Work to complete: With the pictures left out, copy the listing below exactly.

**********

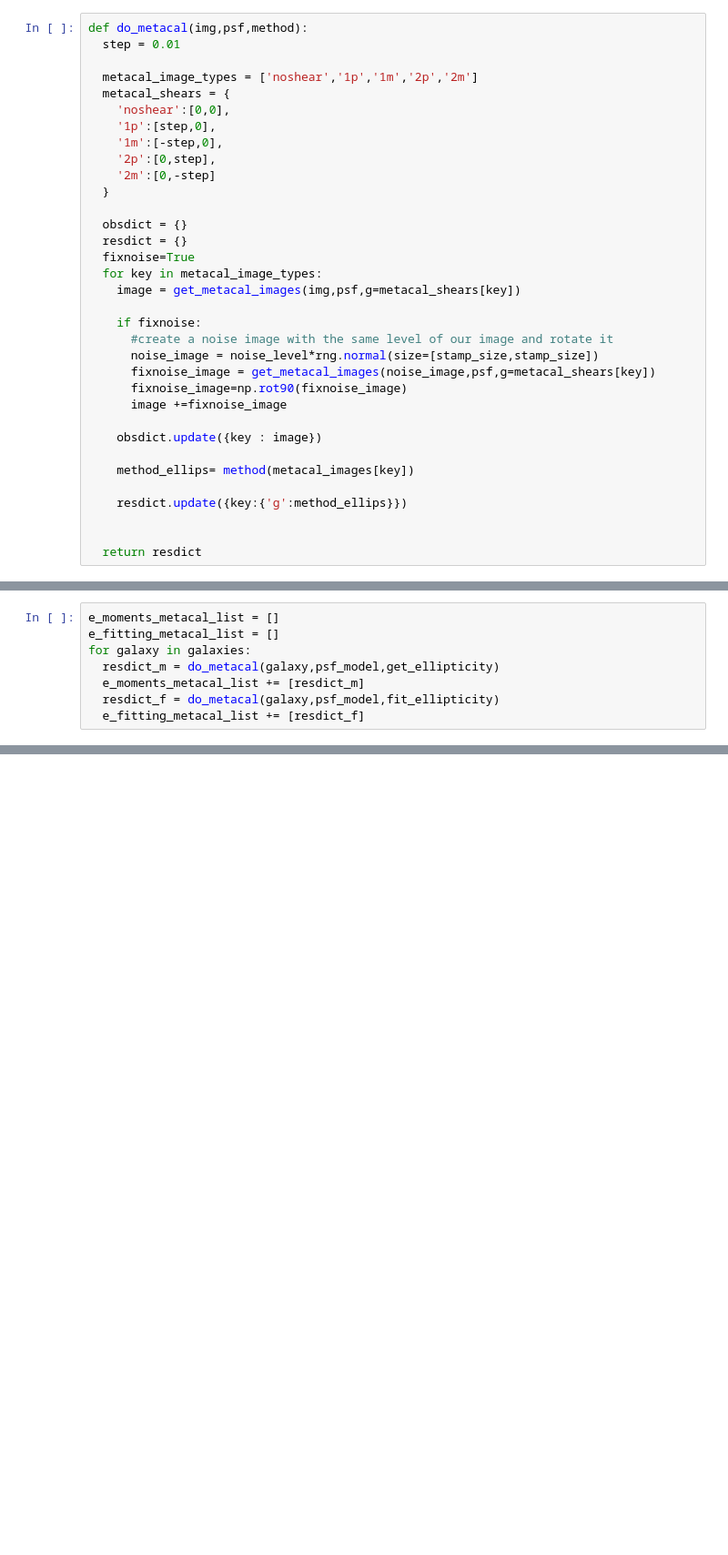
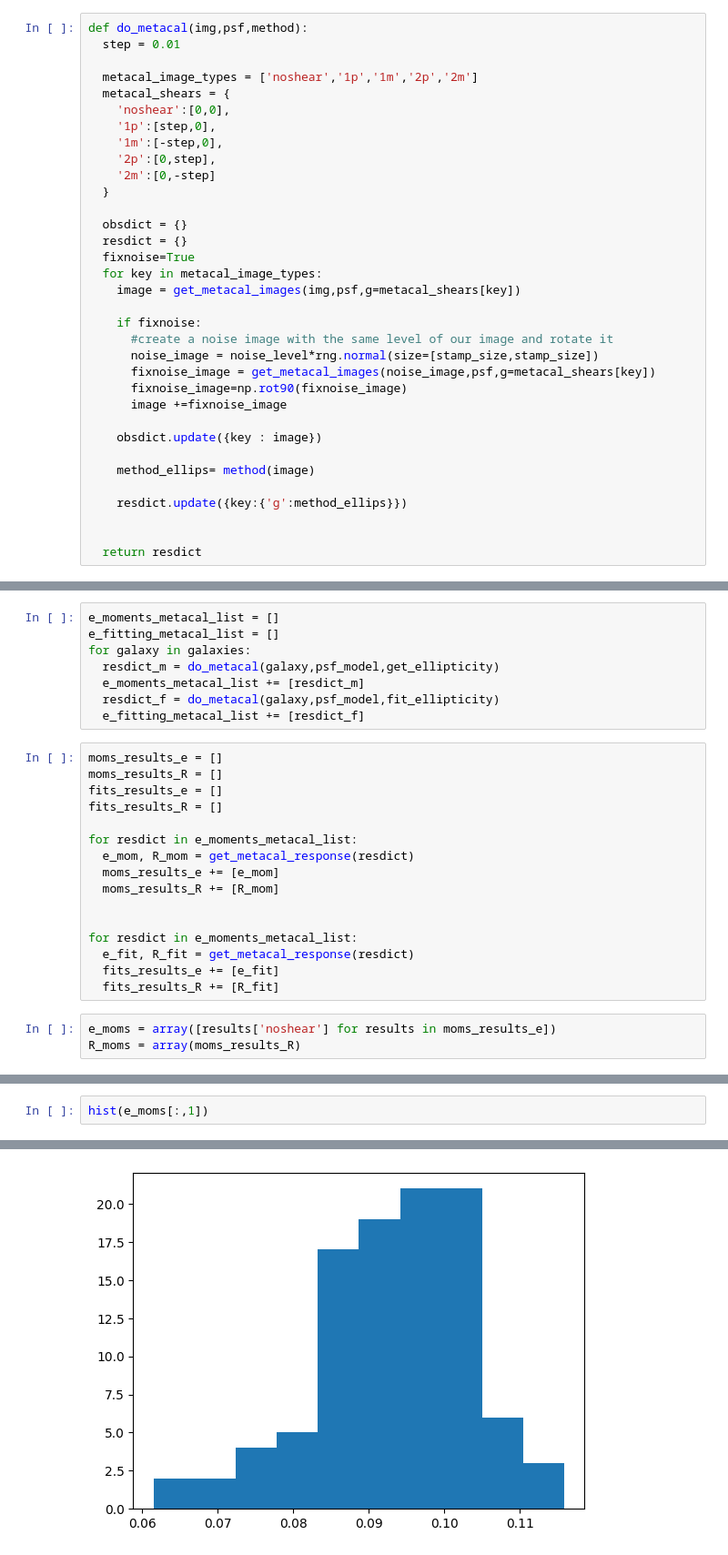
Before and after one commit to andrevitorelli/that-box-over-there, a Jupyter notebook: MetaCal.ipynb, the cells around one changed output, grey strips where cells are left out. Shown at 91% size. Cells and saved outputs as stored; diff of their text form; blank space fills up the shorter version.

Commit message:
making metacal gist

```diff
--- a/MetaCal.ipynb
+++ b/MetaCal.ipynb
@@ -399,7 +399,7 @@ def do_metacal(img,psf,method):
 
     obsdict.update({key : image})
 
-    method_ellips= method(metacal_images[key])
+    method_ellips= method(image)
 
     resdict.update({key:{'g':method_ellips}})
 
@@ -419,3 +419,22 @@ for galaxy in galaxies:
   e_moments_metacal_list += [resdict_m]
   resdict_f = do_metacal(galaxy,psf_model,fit_ellipticity)
   e_fitting_metacal_list += [resdict_f]
+# %%
+moms_results_e = []
+moms_results_R = []
+fits_results_e = []
+fits_results_R = []
+
+for resdict in e_moments_metacal_list:
+  e_mom, R_mom = get_metacal_response(resdict)
+  moms_results_e += [e_mom]
+  moms_results_R += [R_mom]
+
+
+for resdict in e_moments_metacal_list:
+  e_fit, R_fit = get_metacal_response(resdict)
+  fits_results_e += [e_fit]
+  fits_results_R += [R_fit]
+# %%
+e_moms = array([results['noshear'] for results in moms_results_e])
+R_moms = array(moms_results_R)
@@ -421,0 +445,3 @@ for galaxy in galaxies:
+# %%
+hist(e_moms[:,1])
+# %% [output]
@@ -421,0 +453 @@ for galaxy in galaxies:
+[figure, added]
```
Also changed, not shown: parts of 2 cells of this notebook.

**********

Exercise answer:
Before and after one commit to andrevitorelli/that-box-over-there, a Jupyter notebook: MetaCal.ipynb, the cells around one changed output, grey strips where cells are left out. Shown at 91% size. Cells and saved outputs as stored; diff of their text form; blank space fills up the shorter version.

Commit message:
making metacal gist

```diff
--- a/MetaCal.ipynb
+++ b/MetaCal.ipynb
@@ -399,7 +399,7 @@ def do_metacal(img,psf,method):
 
     obsdict.update({key : image})
 
-    method_ellips= method(metacal_images[key])
+    method_ellips= method(image)
 
     resdict.update({key:{'g':method_ellips}})
 
@@ -419,3 +419,22 @@ for galaxy in galaxies:
   e_moments_metacal_list += [resdict_m]
   resdict_f = do_metacal(galaxy,psf_model,fit_ellipticity)
   e_fitting_metacal_list += [resdict_f]
+# %%
+moms_results_e = []
+moms_results_R = []
+fits_results_e = []
+fits_results_R = []
+
+for resdict in e_moments_metacal_list:
+  e_mom, R_mom = get_metacal_response(resdict)
+  moms_results_e += [e_mom]
+  moms_results_R += [R_mom]
+
+
+for resdict in e_moments_metacal_list:
+  e_fit, R_fit = get_metacal_response(resdict)
+  fits_results_e += [e_fit]
+  fits_results_R += [R_fit]
+# %%
+e_moms = array([results['noshear'] for results in moms_results_e])
+R_moms = array(moms_results_R)
@@ -421,0 +445,3 @@ for galaxy in galaxies:
+# %%
+hist(e_moms[:,1])
+# %% [output]
@@ -421,0 +453 @@ for galaxy in galaxies:
+[figure, added]
```
Also changed, not shown: parts of 2 cells of this notebook.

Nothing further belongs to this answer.